# Understanding IMF statistics

I teach Politics and I've been asked to prepare a course which includes a lot of financial data because it covers recent international financial crises.

I've been trying to use IMF statistics, but I find them rather confusing. For instance, if I want to know a country's deficit, I find three different options:

And when I look up GDP, I have a bewildering number of options to choose from (I've highlighted the one that makes more sense to me):

Is there any rule-of-thumb method for a lay person to use these statistics? Alternatively, is there any other source in which the data is comprehensive but simplified?

Thank you so much in advance!

• For the deficit question, “central government” is the equivalent of the U.S. Federal Government, while “general government” includes sub-sovereigns as well. I assume that the “budgetary“ series is what was budgeted, the other is what actually happened. The IMF compiles data from national sources, and the national governments generally have guides on how their statistics are calculated. Oct 11, 2020 at 12:30
• Can you clarify what exactly is the purpose you want to use those data? The thing is that there are always for example multiple deficits in a country. Do you care about whole country's deficit? Federal government deficit? State/municipality deficit (this is still country's deficit)? For the GDP I would recommend using the real GDP with expenditure approach - income approach is not widely used but even there answer will depend on exactly what you want to do. In addition please provide link to the data some information cannot be gauged just from name of series
– 1muflon1
Oct 11, 2020 at 12:31
• Also: I can’t tell where these data come from. The IMF World Economic Outlook has a relatively standardized data set (with less series). There is a report and a statistical database, and there might be a guide to the data. Oct 11, 2020 at 12:34
• If you only need yearly data, the World Bank data (WDI) is much easier to navigate. The IMF advantage is in higher frequency, i.e. quarterly data. Oct 11, 2020 at 12:55
• @BrianRomanchuk I am using the IMF's International Financial Statistics. As far as I can tell, the World Economic Outlook provides yearly reports, not a searchable database. Oct 12, 2020 at 7:54

This is a general problem with anyone who comes face to face with official statistics for the first time.

Official statistics of a particular country comes from an institution of that country. However, there is something called the System of National Accounts that contains guidelines on pretty much every aspect of national accounts data. This is maintained by UN, IMF and World Bank, among others. Thanks to this you will find data definitions and compilation methods across countries to be largely consistent.

Rule 1: So if you have to use cross country data make sure that you select comparable datasets, i.e. choosing same variables.

Rule 2: Unless you are doing a deep data data analysis, it is okay to chose the variable which is seems most common. What is most common?
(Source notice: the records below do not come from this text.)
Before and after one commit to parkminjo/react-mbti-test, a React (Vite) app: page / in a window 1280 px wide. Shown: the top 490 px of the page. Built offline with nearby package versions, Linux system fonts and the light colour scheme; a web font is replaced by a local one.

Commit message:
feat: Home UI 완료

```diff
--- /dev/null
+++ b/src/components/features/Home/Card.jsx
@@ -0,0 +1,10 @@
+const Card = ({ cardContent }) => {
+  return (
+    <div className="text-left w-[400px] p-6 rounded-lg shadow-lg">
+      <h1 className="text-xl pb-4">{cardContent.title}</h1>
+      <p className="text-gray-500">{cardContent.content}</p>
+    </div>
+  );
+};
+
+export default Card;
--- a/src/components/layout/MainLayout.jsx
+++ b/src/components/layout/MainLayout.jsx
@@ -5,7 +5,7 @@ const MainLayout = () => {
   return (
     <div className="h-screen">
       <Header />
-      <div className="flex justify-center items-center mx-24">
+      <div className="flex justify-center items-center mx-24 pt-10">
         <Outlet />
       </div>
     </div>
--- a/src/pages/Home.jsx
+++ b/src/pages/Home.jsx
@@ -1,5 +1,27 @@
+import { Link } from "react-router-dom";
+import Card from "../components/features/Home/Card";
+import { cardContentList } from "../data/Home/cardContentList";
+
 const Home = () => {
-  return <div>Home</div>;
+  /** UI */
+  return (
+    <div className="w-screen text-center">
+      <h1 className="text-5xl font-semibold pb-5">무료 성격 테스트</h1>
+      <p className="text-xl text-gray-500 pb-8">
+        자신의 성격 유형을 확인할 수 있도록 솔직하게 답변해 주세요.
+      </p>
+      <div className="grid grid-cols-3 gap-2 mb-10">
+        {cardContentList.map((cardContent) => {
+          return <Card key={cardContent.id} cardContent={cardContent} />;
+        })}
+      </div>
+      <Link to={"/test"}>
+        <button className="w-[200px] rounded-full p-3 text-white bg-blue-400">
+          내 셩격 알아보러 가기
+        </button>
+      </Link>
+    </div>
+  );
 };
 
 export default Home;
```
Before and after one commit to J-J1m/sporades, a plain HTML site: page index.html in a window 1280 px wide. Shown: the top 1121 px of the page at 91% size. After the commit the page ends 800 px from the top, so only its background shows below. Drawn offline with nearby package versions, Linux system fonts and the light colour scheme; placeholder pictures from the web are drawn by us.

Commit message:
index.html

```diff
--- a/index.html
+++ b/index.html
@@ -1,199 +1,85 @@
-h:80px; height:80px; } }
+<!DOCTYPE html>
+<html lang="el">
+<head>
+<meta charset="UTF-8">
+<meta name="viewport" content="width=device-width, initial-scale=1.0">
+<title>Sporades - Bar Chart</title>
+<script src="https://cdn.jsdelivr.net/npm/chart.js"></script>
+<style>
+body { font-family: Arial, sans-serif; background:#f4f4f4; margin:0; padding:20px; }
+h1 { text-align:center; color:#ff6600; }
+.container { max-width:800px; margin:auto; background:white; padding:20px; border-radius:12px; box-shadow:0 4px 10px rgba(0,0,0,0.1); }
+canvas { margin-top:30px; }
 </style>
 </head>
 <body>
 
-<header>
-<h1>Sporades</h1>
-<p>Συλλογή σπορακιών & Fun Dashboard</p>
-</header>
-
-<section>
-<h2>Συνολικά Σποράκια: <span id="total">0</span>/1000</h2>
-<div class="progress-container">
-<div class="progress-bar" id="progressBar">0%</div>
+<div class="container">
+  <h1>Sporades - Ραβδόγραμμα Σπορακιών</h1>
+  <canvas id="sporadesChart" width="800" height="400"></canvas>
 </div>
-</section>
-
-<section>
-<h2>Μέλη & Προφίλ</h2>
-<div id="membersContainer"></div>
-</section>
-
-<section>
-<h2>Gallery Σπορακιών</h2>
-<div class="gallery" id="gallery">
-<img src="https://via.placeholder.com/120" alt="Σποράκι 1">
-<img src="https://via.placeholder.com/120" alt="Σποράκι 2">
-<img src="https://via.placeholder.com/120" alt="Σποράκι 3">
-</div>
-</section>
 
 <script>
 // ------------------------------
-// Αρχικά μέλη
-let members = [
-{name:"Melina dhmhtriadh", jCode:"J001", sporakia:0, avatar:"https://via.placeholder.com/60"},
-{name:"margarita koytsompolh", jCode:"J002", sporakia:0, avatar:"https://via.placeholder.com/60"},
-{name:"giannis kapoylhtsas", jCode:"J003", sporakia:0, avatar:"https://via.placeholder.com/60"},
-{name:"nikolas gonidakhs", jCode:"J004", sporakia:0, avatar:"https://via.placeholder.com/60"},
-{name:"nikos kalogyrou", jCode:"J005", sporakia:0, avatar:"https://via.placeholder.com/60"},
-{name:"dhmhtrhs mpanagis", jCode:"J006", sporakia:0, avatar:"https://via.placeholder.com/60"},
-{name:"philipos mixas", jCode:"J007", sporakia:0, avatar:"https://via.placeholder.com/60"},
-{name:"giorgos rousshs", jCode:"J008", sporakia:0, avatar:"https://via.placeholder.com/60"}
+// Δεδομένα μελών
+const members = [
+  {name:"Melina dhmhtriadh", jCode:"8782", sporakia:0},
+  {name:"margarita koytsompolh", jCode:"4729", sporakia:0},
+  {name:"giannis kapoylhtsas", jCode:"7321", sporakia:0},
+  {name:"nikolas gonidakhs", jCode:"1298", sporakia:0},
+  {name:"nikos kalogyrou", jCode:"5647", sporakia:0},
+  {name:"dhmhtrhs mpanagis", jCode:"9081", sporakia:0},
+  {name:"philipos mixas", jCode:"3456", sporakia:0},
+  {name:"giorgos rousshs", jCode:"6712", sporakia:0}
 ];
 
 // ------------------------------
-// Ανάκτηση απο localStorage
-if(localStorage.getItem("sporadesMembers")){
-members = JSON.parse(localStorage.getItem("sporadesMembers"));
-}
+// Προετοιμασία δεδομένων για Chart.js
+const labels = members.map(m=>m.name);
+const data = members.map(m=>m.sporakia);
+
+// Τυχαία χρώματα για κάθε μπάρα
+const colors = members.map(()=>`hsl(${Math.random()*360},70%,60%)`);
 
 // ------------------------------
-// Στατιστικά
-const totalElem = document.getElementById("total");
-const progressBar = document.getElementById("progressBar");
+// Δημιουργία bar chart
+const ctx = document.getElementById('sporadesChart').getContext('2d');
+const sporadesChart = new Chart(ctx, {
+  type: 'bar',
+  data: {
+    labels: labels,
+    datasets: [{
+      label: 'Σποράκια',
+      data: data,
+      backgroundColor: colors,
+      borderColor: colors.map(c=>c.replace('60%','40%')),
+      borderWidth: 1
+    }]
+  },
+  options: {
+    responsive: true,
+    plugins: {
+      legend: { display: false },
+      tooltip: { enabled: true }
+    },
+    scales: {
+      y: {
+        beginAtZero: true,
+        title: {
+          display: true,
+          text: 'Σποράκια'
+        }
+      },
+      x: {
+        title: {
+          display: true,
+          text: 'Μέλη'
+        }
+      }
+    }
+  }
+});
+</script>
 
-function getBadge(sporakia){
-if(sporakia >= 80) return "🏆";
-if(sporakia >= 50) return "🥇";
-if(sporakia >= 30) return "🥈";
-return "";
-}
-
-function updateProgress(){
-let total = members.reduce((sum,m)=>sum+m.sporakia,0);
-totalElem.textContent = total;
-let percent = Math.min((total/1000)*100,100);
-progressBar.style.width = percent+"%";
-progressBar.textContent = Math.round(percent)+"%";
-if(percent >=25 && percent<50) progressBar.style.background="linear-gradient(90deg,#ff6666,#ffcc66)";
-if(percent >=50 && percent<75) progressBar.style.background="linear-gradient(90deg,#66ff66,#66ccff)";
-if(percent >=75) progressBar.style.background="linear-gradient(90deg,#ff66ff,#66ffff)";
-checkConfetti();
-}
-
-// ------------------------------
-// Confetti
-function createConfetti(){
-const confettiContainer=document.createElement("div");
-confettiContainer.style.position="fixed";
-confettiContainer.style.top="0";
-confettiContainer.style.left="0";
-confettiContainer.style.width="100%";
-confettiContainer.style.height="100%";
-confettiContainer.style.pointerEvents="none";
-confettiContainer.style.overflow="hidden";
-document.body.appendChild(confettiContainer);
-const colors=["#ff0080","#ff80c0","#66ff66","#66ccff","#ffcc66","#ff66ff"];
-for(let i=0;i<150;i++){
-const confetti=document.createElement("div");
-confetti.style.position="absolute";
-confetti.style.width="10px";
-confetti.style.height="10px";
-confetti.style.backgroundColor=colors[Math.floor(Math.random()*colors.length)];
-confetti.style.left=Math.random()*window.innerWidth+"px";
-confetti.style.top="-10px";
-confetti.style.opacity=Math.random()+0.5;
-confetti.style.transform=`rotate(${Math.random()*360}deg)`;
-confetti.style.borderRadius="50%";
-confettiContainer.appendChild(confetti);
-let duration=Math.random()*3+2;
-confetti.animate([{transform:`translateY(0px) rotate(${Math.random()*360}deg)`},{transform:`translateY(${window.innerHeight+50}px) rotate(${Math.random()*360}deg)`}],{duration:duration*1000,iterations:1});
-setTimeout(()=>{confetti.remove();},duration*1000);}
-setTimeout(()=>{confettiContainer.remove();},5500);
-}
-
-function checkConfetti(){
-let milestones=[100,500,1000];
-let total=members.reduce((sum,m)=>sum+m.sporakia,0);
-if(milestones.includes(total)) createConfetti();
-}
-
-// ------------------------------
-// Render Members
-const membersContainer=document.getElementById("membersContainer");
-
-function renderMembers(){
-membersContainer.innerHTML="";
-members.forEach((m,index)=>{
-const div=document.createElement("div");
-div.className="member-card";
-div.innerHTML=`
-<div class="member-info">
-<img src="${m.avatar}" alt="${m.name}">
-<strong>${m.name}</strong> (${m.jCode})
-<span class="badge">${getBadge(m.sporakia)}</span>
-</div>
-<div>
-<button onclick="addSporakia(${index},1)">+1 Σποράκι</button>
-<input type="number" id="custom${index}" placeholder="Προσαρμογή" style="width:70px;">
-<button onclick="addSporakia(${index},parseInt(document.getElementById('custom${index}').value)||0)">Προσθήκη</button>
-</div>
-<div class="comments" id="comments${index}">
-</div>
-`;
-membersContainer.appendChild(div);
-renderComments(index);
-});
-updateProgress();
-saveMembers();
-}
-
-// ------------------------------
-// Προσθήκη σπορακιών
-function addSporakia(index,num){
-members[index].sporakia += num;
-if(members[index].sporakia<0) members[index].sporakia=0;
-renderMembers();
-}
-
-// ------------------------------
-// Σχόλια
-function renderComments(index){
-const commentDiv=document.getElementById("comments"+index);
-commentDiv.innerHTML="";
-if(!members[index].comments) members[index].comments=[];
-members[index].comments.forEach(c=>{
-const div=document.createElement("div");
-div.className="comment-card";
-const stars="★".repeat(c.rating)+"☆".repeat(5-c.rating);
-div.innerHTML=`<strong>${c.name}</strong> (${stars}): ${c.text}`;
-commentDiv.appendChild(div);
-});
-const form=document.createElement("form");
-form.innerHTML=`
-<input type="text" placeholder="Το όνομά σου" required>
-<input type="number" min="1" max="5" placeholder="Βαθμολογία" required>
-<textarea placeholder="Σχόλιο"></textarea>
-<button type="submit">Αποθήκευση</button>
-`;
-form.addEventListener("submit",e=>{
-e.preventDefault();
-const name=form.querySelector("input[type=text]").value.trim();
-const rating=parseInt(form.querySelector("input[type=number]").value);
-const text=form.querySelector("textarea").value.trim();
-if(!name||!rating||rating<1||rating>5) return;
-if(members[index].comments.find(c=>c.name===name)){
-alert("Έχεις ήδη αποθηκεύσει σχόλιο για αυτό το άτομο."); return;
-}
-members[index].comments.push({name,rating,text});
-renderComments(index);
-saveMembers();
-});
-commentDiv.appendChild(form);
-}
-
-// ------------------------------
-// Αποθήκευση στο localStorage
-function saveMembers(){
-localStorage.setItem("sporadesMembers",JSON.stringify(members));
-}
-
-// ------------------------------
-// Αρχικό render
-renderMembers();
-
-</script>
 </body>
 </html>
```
The variable that you see easily available for any country.

Rule 3: Just keep in mind the difference between real and nominal variables. In most scenarios, you'd need real variables, especially, if you are doing cross-country comparison.

If you still get confused about what to use, the best way is to just read about the variable on wiki and you'll get some sense. Going into more details than what is easily available on wiki is only going to confuse you further as official statistics get fairly complex as you start peeling the layers.

Finally I'd recommend to give CEIC database a try, if you have access to it (through your institution). It is one of the best place today to find any data related to official statistics (I have seen even the officials from IMF using it).

• Thank you, Dayne. I need to use a resource my students have access to from home, so unfortunately CEIC is not an option. Oct 12, 2020 at 8:07
• fred.stlouisfed.org/series/FYFSD. This is annual data from the FRED database on the US national deficit. You can put this in terms of deficit as a percent of Real GDP (or nominal GDP if you prefer) if you download the equivalent data base from FRED.fred.stlouisfed.org/series/GDPCA. Orhttps://fred.stlouisfed.org/series/GDPA Nov 10, 2020 at 19:24